Many advertisers choose to use endorsements to add credibility to their claims. The use of endorsements, however, requires the advertiser to follow some basic advertising laws to ensure the endorsement is neither deceptive nor unsubstantiated. In general, the law requires endorsements to reflect the honest opinions or beliefs of the endorsing party, who must have in fact used the product or service. This article explores some of the basic rules the advertiser must follow when using a consumer endorsement, expert endorsement, celebrity endorsement, or organizational endorsement in the form of a seal-of-approval.
General Advertising Laws On Endorsements
In the United States, there are three general laws concerning the use of endorsements in advertising and marketing communications:
- The endorser may not leave the consumer with a false perception of the advertiserís products or services;
- The endorser may not make representations that could not be made directly by the advertiser itself;
- The endorsement must reflect the true and honest opinions and beliefs of the endorsing party.
In other words, the endorsement must be substantiated, must be the true opinion of the endorser both at the time it was made and while the ad is running, and it must not be deceptive.
Laws Affecting Consumer Endorsements
Consumer endorsements should come from actual users of the product or service. The endorsing statement must be consumerís honest opinions or findings of the consumer providing the endorsement, and the consumerís endorsement should be typical of the average consumers' experience with the product or service (generally over 50%). If the consumer endorserís experience is atypical, the advertiser must disclose this to the public. Likewise, if the consumer providing the endorsement is paid a fee, or otherwise receives remuneration for the endorsements, that fact must be disclosed. To ensure the consumer endorsement remains valid for the life of the ad, the advertiser should also periodically verify that the consumer continues to use the product and that his or her opinion remains unchanged.
Laws Affecting Expert Endorsements
Before using an endorsement provided by an expert, the advertiser must verify that the expert endorser possesses the relevant expertise claimed, and that the expert evaluation comes from a personal evaluation of the product using appropriate techniques. The evaluation must support the endorsement.
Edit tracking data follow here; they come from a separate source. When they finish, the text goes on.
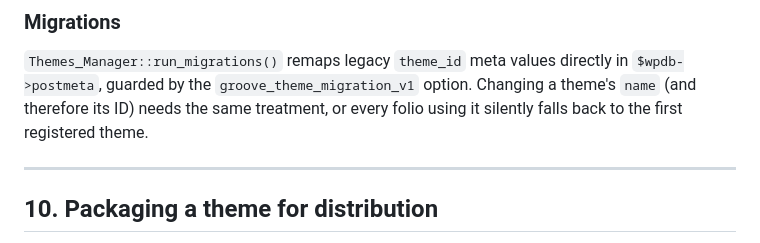
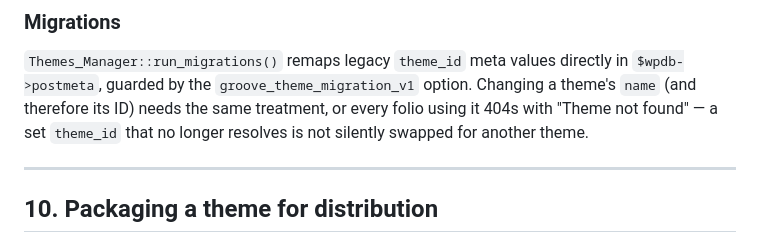
Before and after one commit to StudioEN/enrove-folios-wp-plugin, a Markdown page: themes/README.md, the part around one of its changes. GitHub-like rendering.

```diff
--- a/themes/README.md
+++ b/themes/README.md
@@ -880,7 +887,8 @@ next theme rather than to this one only.
 
 `Themes_Manager::run_migrations()` remaps legacy `theme_id` meta values directly in `$wpdb->postmeta`,
 guarded by the `groove_theme_migration_v1` option. Changing a theme's `name` (and therefore its ID) needs
-the same treatment, or every folio using it silently falls back to the first registered theme.
+the same treatment, or every folio using it 404s with "Theme not found" — a set `theme_id` that no
+longer resolves is not silently swapped for another theme.
 
 ---
 
```
Also changed, not shown: other parts of themes/README.md (+22 -15 lines), CHANGELOG.md (+1 -0 lines).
Unlike consumer endorsements, however, if the experts is paid for his or her endorsement, no disclosure is required because the audience presumes that expert endorsers are paid.
Endorsements Made by Organizations
If you plan to have an organization make an endorsement, the endorsement must represent the collective judgment of the organization and the judgment reaching process should be fair. If the endorsement comes in the form of a seal-of-approval, the advertiser must comply with that organizationís standards for such an endorsement. The organization must be independent and legitimate, that is not an organization created by or on behalf of the advertiser for the purpose of promoting the advertiser's products. Finally, any material connections between the organization and the advertiser must be disclosed.
Use of Endorsements Outside the United States
Before using an endorsement in an advertising campaign running outside the United States, be certain to check with local counsel. In Europe for example, the laws affecting endorsements remains uncertain and different rules may apply.
If you are using an endorsement in an advertising campaign make certain the advertisement is truthful and substantiated. We also suggest that you contact an attorney familiar with the advertising laws where the ad will run, before the ad is viewed by the public.